Quattro is a mobile ad network and Website designer that lets publishers such as Time, CBS Interactive and Visa pair eye-catching mobile ads with their Web properties. IDC said the startup has garnered about 7 percent of the mobile ad market.
The deal, which former Quattro CEO Andy Miller announced via a brief blog post Jan. 5, comes almost two months after Google offered to buy mobile ad network AdMob for $750 million. That deal, which would give Google one quarter of the mobile ad market, is on hold pending scrutiny by the Federal Trade Commission.
Some might say Apple buying Quattro is a knee-jerk reaction to the Google-AdMob tie-up; that wouldn't be giving Apple's its due. Like Google, Apple recognizes the opportunity to make money from the mobile Web by pairing ads with mobile applications.
Forrester Research analyst Charles Golvin noted that Apple's play for Quattro isn't a shocker, even if it is a departure from its typically technology-oriented acquisitions. Golvin explained:

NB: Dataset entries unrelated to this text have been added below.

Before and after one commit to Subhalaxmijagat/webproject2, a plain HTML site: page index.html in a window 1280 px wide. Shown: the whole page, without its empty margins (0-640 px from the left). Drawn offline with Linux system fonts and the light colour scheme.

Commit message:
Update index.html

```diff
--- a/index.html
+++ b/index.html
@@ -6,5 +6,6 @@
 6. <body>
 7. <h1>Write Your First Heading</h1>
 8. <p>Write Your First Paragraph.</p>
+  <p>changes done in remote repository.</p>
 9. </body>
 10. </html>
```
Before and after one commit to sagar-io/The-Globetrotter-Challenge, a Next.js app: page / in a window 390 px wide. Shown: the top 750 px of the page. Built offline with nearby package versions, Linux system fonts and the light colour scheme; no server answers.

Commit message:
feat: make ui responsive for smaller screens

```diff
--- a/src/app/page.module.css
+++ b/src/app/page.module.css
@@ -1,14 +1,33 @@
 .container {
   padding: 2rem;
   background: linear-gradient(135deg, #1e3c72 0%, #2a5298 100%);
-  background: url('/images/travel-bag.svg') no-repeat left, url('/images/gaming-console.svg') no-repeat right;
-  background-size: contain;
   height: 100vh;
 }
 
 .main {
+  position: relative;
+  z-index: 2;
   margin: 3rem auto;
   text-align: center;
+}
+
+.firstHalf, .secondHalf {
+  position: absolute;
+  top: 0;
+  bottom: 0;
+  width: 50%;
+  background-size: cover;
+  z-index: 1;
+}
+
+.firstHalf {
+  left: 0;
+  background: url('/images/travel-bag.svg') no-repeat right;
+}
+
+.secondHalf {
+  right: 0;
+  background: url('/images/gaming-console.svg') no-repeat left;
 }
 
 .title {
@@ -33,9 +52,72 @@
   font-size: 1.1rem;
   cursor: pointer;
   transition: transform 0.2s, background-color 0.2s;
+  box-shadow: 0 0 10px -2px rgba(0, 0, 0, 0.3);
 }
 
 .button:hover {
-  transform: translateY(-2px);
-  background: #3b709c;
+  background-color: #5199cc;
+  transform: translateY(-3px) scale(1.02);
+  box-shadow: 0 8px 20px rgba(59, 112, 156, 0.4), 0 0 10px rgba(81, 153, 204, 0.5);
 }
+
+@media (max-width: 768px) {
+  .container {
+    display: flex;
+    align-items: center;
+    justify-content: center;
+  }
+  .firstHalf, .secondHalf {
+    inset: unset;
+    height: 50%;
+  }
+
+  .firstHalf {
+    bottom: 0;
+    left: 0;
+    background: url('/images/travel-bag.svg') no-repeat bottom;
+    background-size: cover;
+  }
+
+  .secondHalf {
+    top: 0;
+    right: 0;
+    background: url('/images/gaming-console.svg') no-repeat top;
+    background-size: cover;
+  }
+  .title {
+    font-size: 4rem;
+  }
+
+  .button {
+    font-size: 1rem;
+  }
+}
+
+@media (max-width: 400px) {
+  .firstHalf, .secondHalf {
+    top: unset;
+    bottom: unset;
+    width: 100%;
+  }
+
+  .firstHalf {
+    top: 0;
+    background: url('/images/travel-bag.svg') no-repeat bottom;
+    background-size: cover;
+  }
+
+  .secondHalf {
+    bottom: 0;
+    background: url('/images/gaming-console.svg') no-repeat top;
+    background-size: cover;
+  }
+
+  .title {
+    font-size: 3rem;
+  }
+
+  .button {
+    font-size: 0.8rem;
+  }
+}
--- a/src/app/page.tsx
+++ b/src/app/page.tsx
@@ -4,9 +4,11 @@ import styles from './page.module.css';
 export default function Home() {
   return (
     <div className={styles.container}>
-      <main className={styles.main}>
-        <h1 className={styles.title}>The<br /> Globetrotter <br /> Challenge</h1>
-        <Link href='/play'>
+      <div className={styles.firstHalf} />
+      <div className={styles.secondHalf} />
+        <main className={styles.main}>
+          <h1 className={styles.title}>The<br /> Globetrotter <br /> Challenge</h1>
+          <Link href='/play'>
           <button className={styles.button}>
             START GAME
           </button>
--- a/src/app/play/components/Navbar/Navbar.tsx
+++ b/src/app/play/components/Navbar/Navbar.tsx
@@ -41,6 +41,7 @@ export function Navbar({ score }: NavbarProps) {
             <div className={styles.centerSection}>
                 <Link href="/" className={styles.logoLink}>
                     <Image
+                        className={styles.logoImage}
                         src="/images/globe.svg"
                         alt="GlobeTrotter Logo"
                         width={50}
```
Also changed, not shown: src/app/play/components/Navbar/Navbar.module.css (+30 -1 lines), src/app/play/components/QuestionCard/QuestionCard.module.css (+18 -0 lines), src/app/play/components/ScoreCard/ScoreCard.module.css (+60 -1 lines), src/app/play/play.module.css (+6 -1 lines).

"The longstanding revenue models for mobile phones -- everyone is looking for alternatives. It's not like the service model where the subscriber pays is at risk, but carriers, device makers players like Apple and Google and Internet Players are looking for other kinds of revenue sources to take the pressure off. You can't keep squeezing more and more service revenue out of consumers. You can only grow so fast that way. There is a belief on both parties' part that there is an opportunity for big growth in revenue coming from mobile ad and they want to be there to take advantage of it."
Jumptap CMO Paran Johar, whose company also commands a chunk of the mobile ad market in competing with AdMob, Quattro and others like Millenial Media, agreed that handset makers, software providers, infrastructure vendors, and carriers are all looking to carve out a share of the mobile Web, which will be the primary access point of the Internet in five years. Johar added:
"Though it didn't fit Apple's existing business model, they saw the opportunity and captured it. One can only speculate where this could lead, perhaps free ad supported devices or a proprietary app store ad network? The mobile advertising ecosystem is unique in the sense that it is so personal and can tie so many other pieces of media together. Whether complimenting TV, out of home, or print, many other non endemic advertising companies see the enormous potential."
Apple, Johar said, wants both a way to make money from free apps with the Quattro sales force and capture a share of the growing mobile ad dollars. "It is abundantly clear that Apple is now in the media business and will be competing head to head with Google."
Gartner analyst Tole Hart agreed, noting that Apple saw how Google pushed into the mobile market with Android and benefited from advertising on applications sold in their stores. Hart added:
"The eyeballs on the mobile phone are likely to shift to some degree to the mobile Web as mobile Websites improve their functionality to get closer to mobile application functionality. The mobile Web allows for developers to write once for many devices, while mobile applications developers have to write for a particular device type. This has been an Achilles heel for developers in the fragmented wireless market. Quattro's core capabilities allow Apple to offer Web-based solutions which Websites can advertise on."
Hart also said Apple also has its forthcoming tablet computer in mind with the Quattro deal, noting that the company will likely offer developers the opportunity to develop Websites, applications and advertising capability on the tablet. Quattro, he said, can help with the Web browsing and advertising capability of the tablet.
For its part, Google loves Apple's play for Quattro because it lends credence to its argument that the mobile ad market is fragmented and highly competitive, one of the arguments the search engine must make as it seeks to convince the FTC that its AdMob bid does not pose antitrust threats to the nascent market. Google Group Product Manager Paul Feng said Apple's play for Quattro is:
"...further proof that the mobile advertising space continues to be competitive. And with more investments and acquisitions in the space, including from established players like Apple and Google, that's a sign that vigorous growth and competition will continue. That's ultimately great for users, advertisers and publishers alike."
Finally, with Google going after AdMob and Apple annexing Quattro, ad networks such as Millennial Media and Jumptap may not be long for this world as standalone concerns with Microsoft and Yahoo lurking.